The Twenty-Second Flavor
Standard disclaimer: The characters aren't mine, just the story.
Years later, the many flavors of loss still surprise her.
This one is sweet and sad and fond and funny, when she finally realizes why, that one time, Spike had sneeringly called Riley "Appleby."
She picked up the battered paperback after Dawn had left on the table at breakfast, curious about the book that had made her sister snort with laughter, only to finally realize --
Everything Appleby did, he did well. Appleby was a fair-headed boy from Iowa who believed in God, Motherhood and the American Way of Life, without ever thinking about any of them, and everybody who knew him liked him.
"I hate that son of a bitch," Yossarian growled.
-- that Spike hadn't been making some obscure reference to the aggressively mediocre purveyor of deep-fried appetizers, but an obscure reference to some old book. A book which, so far, seems to be about a rebel for whom imposed loyalties and abstract ideals would never be good enough reasons to give up his life.
She wants to read on, to find out what happens to that rebel, but it's time to go. "Life is for the living," Xander had told her after he'd pulled himself out of his funk over losing Anya, not past it, but determined and sober. She has work; the book, unlike the vampire, will be there when she's ready to take it on.
He probably dies in the end -- isn't that the way these things go?
"I miss you, Yossarian," she murmurs wryly to the sunlit window above the sink as she sets her mug in the drainer. Then Dawn's calling her, and she's grabbing her jacket on the way out the door.
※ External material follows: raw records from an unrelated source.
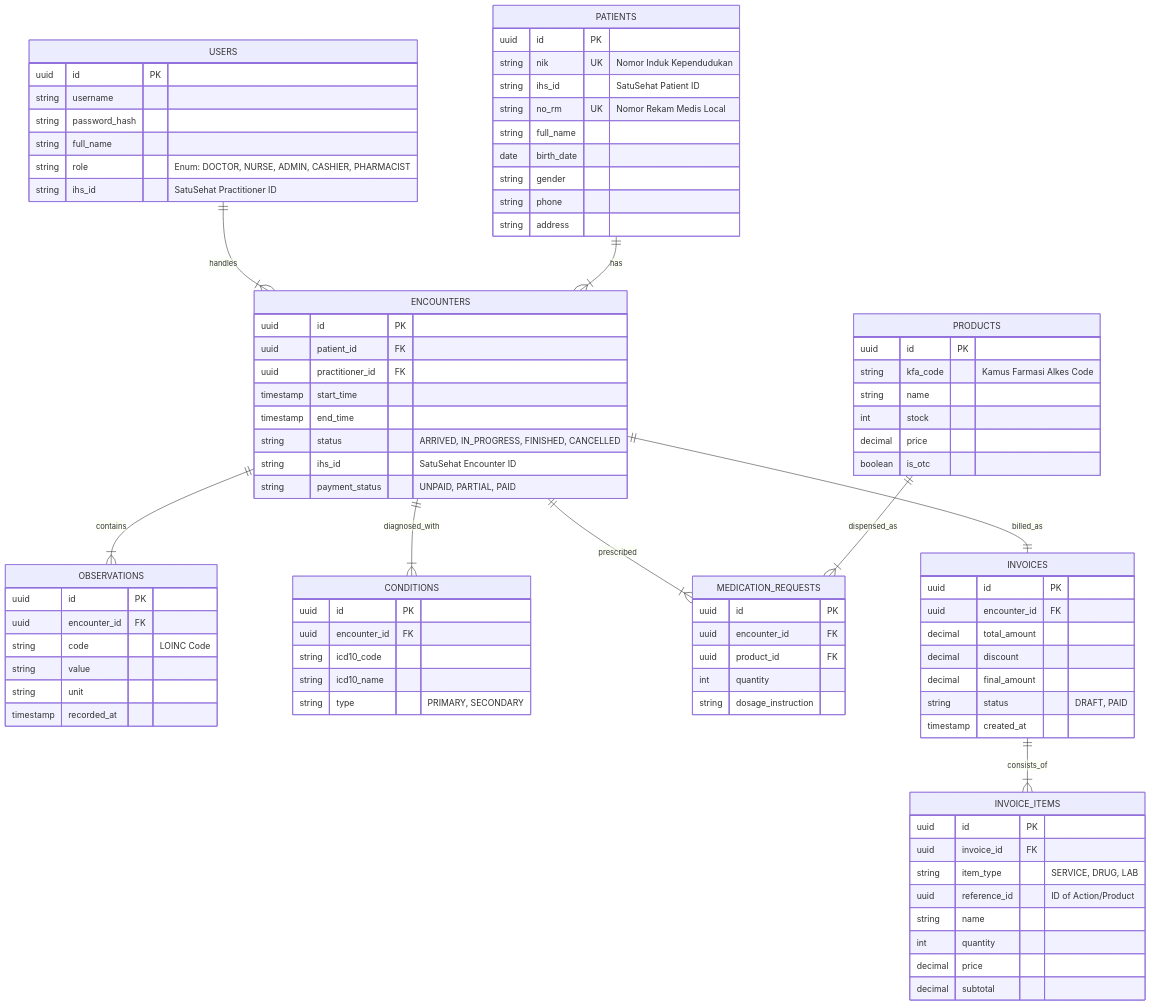
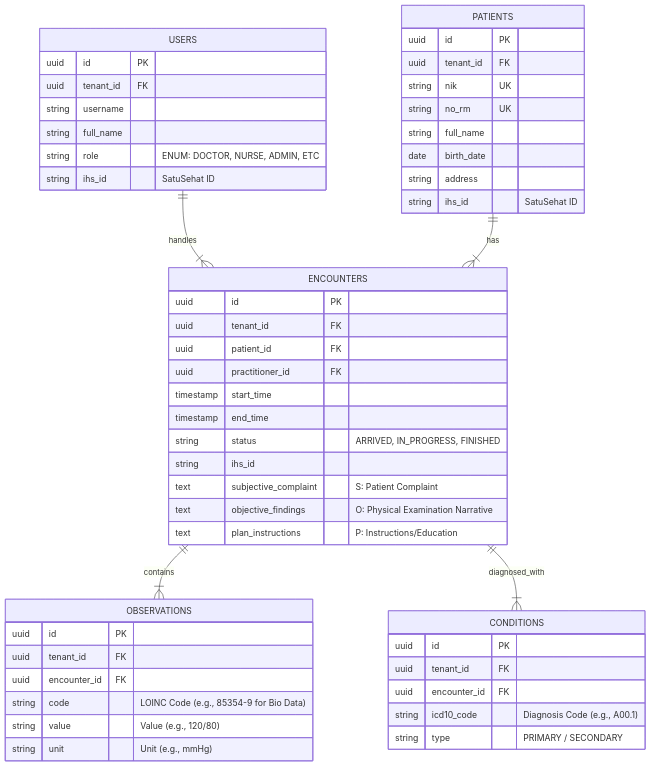
Before and after one commit to primadi/desain-sistem-klinik: the first of 3 diagrams in Application_Design.md, drawn with Mermaid. The commit also changed other lines of this file and 33 other files, not shown here.

````diff
--- a/Application_Design.md
+++ b/Application_Design.md
@@ -103,104 +125,60 @@
 ```mermaid
 erDiagram
-    %% Core Users
     USERS {
         uuid id PK
+        uuid tenant_id FK
         string username
-        string password_hash
         string full_name
-        string role "Enum: DOCTOR, NURSE, ADMIN, CASHIER, PHARMACIST"
-        string ihs_id "SatuSehat Practitioner ID"
+        string role "ENUM: DOCTOR, NURSE, ADMIN, ETC"
+        string ihs_id "SatuSehat ID"
     }
 
-    %% Patient Data
     PATIENTS {
         uuid id PK
-        string nik UK "Nomor Induk Kependudukan"
-        string ihs_id "SatuSehat Patient ID"
-        string no_rm UK "Nomor Rekam Medis Local"
+        uuid tenant_id FK
+        string nik UK
+        string no_rm UK
         string full_name
         date birth_date
-        string gender
-        string phone
         string address
+        string ihs_id "SatuSehat ID"
     }
 
-    %% Clinical Flow
     ENCOUNTERS {
         uuid id PK
+        uuid tenant_id FK
         uuid patient_id FK
         uuid practitioner_id FK
         timestamp start_time
         timestamp end_time
-        string status "ARRIVED, IN_PROGRESS, FINISHED, CANCELLED"
-        string ihs_id "SatuSehat Encounter ID"
-        string payment_status "UNPAID, PARTIAL, PAID"
+        string status "ARRIVED, IN_PROGRESS, FINISHED"
+        string ihs_id
+        text subjective_complaint "S: Patient Complaint"
+        text objective_findings "O: Physical Examination Narrative"
+        text plan_instructions "P: Instructions/Education"
     }
 
     OBSERVATIONS {
+        %% Vital Signs Data & Lab Results - Mandatory for SatuSehat
         uuid id PK
+        uuid tenant_id FK
         uuid encounter_id FK
-        string code "LOINC Code"
-        string value
-        string unit
-        timestamp recorded_at
+        string code "LOINC Code (e.g., 85354-9 for Bio Data)"
+        string value "Value (e.g., 120/80)"
+        string unit "Unit (e.g., mmHg)"
     }
 
     CONDITIONS {
+        %% Diagnosis Data (ICD-10) - Mandatory for SatuSehat
         uuid id PK
+        uuid tenant_id FK
         uuid encounter_id FK
-        string icd10_code
-        string icd10_name
-        string type "PRIMARY, SECONDARY"
+        string icd10_code "Diagnosis Code (e.g., A00.1)"
+        string type "PRIMARY / SECONDARY"
     }
 
-    %% Pharmacy
-    PRODUCTS {
-        uuid id PK
-        string kfa_code "Kamus Farmasi Alkes Code"
-        string name
-        int stock
-        decimal price
-        boolean is_otc
-    }
-
-    MEDICATION_REQUESTS {
-        uuid id PK
-        uuid encounter_id FK
-        uuid product_id FK
-        int quantity
-        string dosage_instruction
-    }
-
-    %% Billing
-    INVOICES {
-        uuid id PK
-        uuid encounter_id FK
-        decimal total_amount
-        decimal discount
-        decimal final_amount
-        string status "DRAFT, PAID"
-        timestamp created_at
-    }
-    
-    INVOICE_ITEMS {
-        uuid id PK
-        uuid invoice_id FK
-        string item_type "SERVICE, DRUG, LAB"
-        uuid reference_id "ID of Action/Product"
-        string name
-        int quantity
-        decimal price
-        decimal subtotal
-    }
-
-    %% Relationships
-    USERS ||--|{ ENCOUNTERS : "handles"
-    PATIENTS ||--|{ ENCOUNTERS : "has"
-    ENCOUNTERS ||--|{ OBSERVATIONS : "contains"
-    ENCOUNTERS ||--|{ CONDITIONS : "diagnosed_with"
-    ENCOUNTERS ||--|{ MEDICATION_REQUESTS : "prescribed"
-    ENCOUNTERS ||--|| INVOICES : "billed_as"
-    PRODUCTS ||--|{ MEDICATION_REQUESTS : "dispensed_as"
-    INVOICES ||--|{ INVOICE_ITEMS : "consists_of"
+    USERS ||--|{ ENCOUNTERS : handles
+    PATIENTS ||--|{ ENCOUNTERS : has
+    ENCOUNTERS ||--|{ OBSERVATIONS : contains
+    ENCOUNTERS ||--|{ CONDITIONS : diagnosed_with
 ```
````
Author's note: The "old book" in question is Catch-22 by Joseph Heller.